**TASK PROMPT:** Repeat all the lines below exactly, but omit the pictures.

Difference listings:
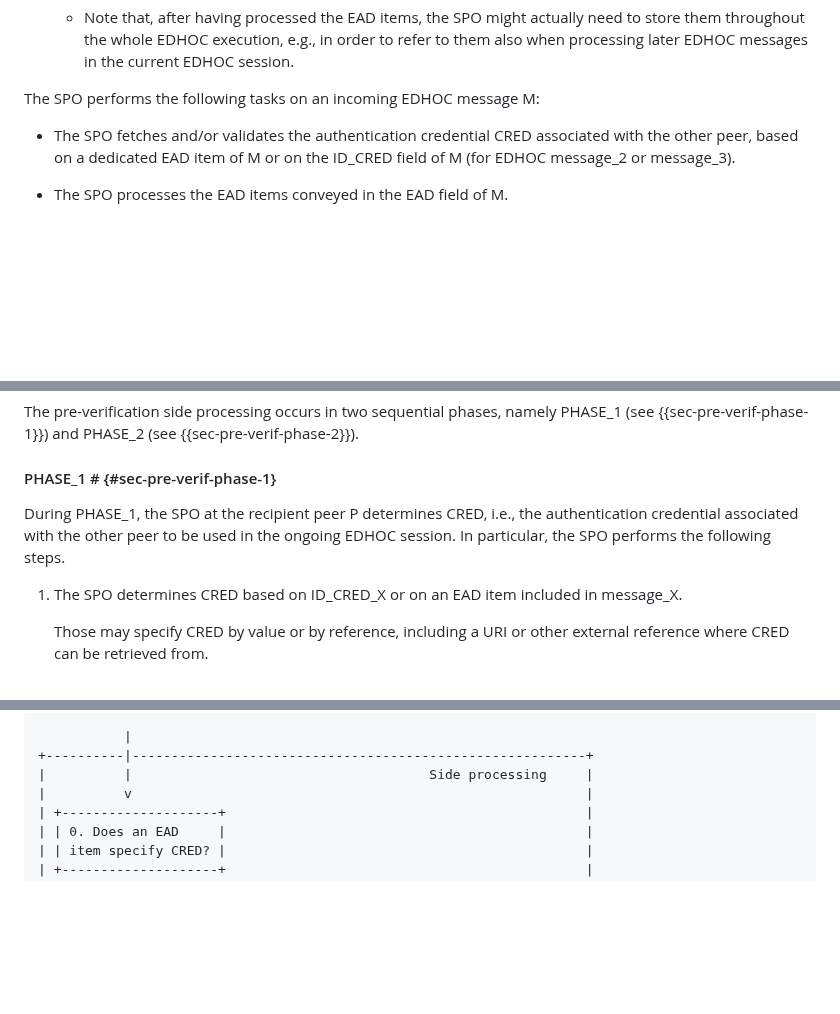
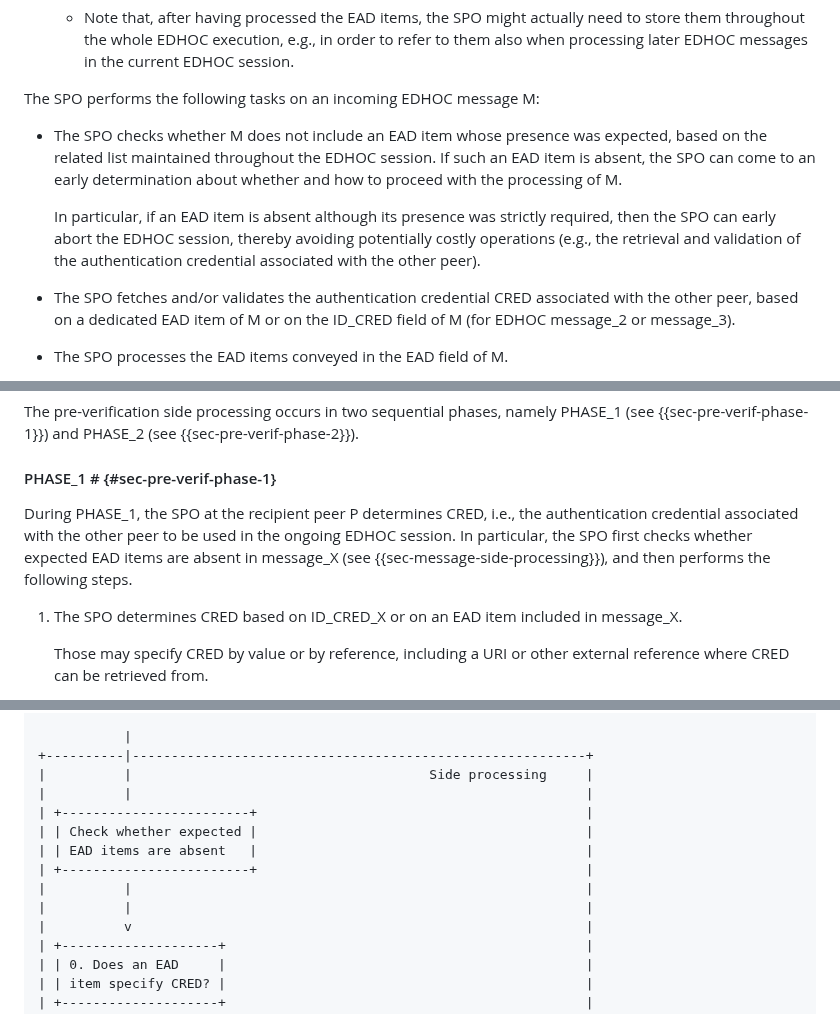
Before and after one commit to lake-wg/edhoc-impl-cons, a Markdown page: draft-ietf-lake-edhoc-impl-cons.md, 3 parts joined by grey strips. GitHub-like rendering; blank space fills up the shorter version.

```diff
--- a/draft-ietf-lake-edhoc-impl-cons.md
+++ b/draft-ietf-lake-edhoc-impl-cons.md
@@ -451,6 +457,10 @@ At the right point in time during the processing of an incoming EDHOC message M
    - Note that, after having processed the EAD items, the SPO might actually need to store them throughout the whole EDHOC execution, e.g., in order to refer to them also when processing later EDHOC messages in the current EDHOC session.
 
 The SPO performs the following tasks on an incoming EDHOC message M:
+
+* The SPO checks whether M does not include an EAD item whose presence was expected, based on the related list maintained throughout the EDHOC session. If such an EAD item is absent, the SPO can come to an early determination about whether and how to proceed with the processing of M.
+
+  In particular, if an EAD item is absent although its presence was strictly required, then the SPO can early abort the EDHOC session, thereby avoiding potentially costly operations (e.g., the retrieval and validation of the authentication credential associated with the other peer).
 
 * The SPO fetches and/or validates the authentication credential CRED associated with the other peer, based on a dedicated EAD item of M or on the ID_CRED field of M (for EDHOC message_2 or message_3).
 
@@ -508,7 +518,7 @@ The pre-verification side processing occurs in two sequential phases, namely PHA
 
 #### PHASE\_1 # {#sec-pre-verif-phase-1}
 
-During PHASE_1, the SPO at the recipient peer P determines CRED, i.e., the authentication credential associated with the other peer to be used in the ongoing EDHOC session. In particular, the SPO performs the following steps.
+During PHASE_1, the SPO at the recipient peer P determines CRED, i.e., the authentication credential associated with the other peer to be used in the ongoing EDHOC session. In particular, the SPO first checks whether expected EAD items are absent in message_X (see {{sec-message-side-processing}}), and then performs the following steps.
 
 1. The SPO determines CRED based on ID_CRED_X or on an EAD item included in message_X.
 
@@ -1027,6 +1045,13 @@ The flowchart in {{fig-flowchart-spo-low-level-m1-advanced}} shows the different
            |
 +----------|----------------------------------------------------------+
 |          |                                      Side processing     |
+|          |                                                          |
+| +------------------------+                                          |
+| | Check whether expected |                                          |
+| | EAD items are absent   |                                          |
+| +------------------------+                                          |
+|          |                                                          |
+|          |                                                          |
 |          v                                                          |
 | +--------------------+                                              |
 | | 0. Does an EAD     |                                              |
```
Also changed, not shown: other parts of draft-ietf-lake-edhoc-impl-cons.md (+32 -16 lines).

**OUTPUT OF THE TASK:**
Before and after one commit to lake-wg/edhoc-impl-cons, a Markdown page: draft-ietf-lake-edhoc-impl-cons.md, 3 parts joined by grey strips. GitHub-like rendering; blank space fills up the shorter version.

```diff
--- a/draft-ietf-lake-edhoc-impl-cons.md
+++ b/draft-ietf-lake-edhoc-impl-cons.md
@@ -451,6 +457,10 @@ At the right point in time during the processing of an incoming EDHOC message M
    - Note that, after having processed the EAD items, the SPO might actually need to store them throughout the whole EDHOC execution, e.g., in order to refer to them also when processing later EDHOC messages in the current EDHOC session.
 
 The SPO performs the following tasks on an incoming EDHOC message M:
+
+* The SPO checks whether M does not include an EAD item whose presence was expected, based on the related list maintained throughout the EDHOC session. If such an EAD item is absent, the SPO can come to an early determination about whether and how to proceed with the processing of M.
+
+  In particular, if an EAD item is absent although its presence was strictly required, then the SPO can early abort the EDHOC session, thereby avoiding potentially costly operations (e.g., the retrieval and validation of the authentication credential associated with the other peer).
 
 * The SPO fetches and/or validates the authentication credential CRED associated with the other peer, based on a dedicated EAD item of M or on the ID_CRED field of M (for EDHOC message_2 or message_3).
 
@@ -508,7 +518,7 @@ The pre-verification side processing occurs in two sequential phases, namely PHA
 
 #### PHASE\_1 # {#sec-pre-verif-phase-1}
 
-During PHASE_1, the SPO at the recipient peer P determines CRED, i.e., the authentication credential associated with the other peer to be used in the ongoing EDHOC session. In particular, the SPO performs the following steps.
+During PHASE_1, the SPO at the recipient peer P determines CRED, i.e., the authentication credential associated with the other peer to be used in the ongoing EDHOC session. In particular, the SPO first checks whether expected EAD items are absent in message_X (see {{sec-message-side-processing}}), and then performs the following steps.
 
 1. The SPO determines CRED based on ID_CRED_X or on an EAD item included in message_X.
 
@@ -1027,6 +1045,13 @@ The flowchart in {{fig-flowchart-spo-low-level-m1-advanced}} shows the different
            |
 +----------|----------------------------------------------------------+
 |          |                                      Side processing     |
+|          |                                                          |
+| +------------------------+                                          |
+| | Check whether expected |                                          |
+| | EAD items are absent   |                                          |
+| +------------------------+                                          |
+|          |                                                          |
+|          |                                                          |
 |          v                                                          |
 | +--------------------+                                              |
 | | 0. Does an EAD     |                                              |
```
Also changed, not shown: other parts of draft-ietf-lake-edhoc-impl-cons.md (+32 -16 lines).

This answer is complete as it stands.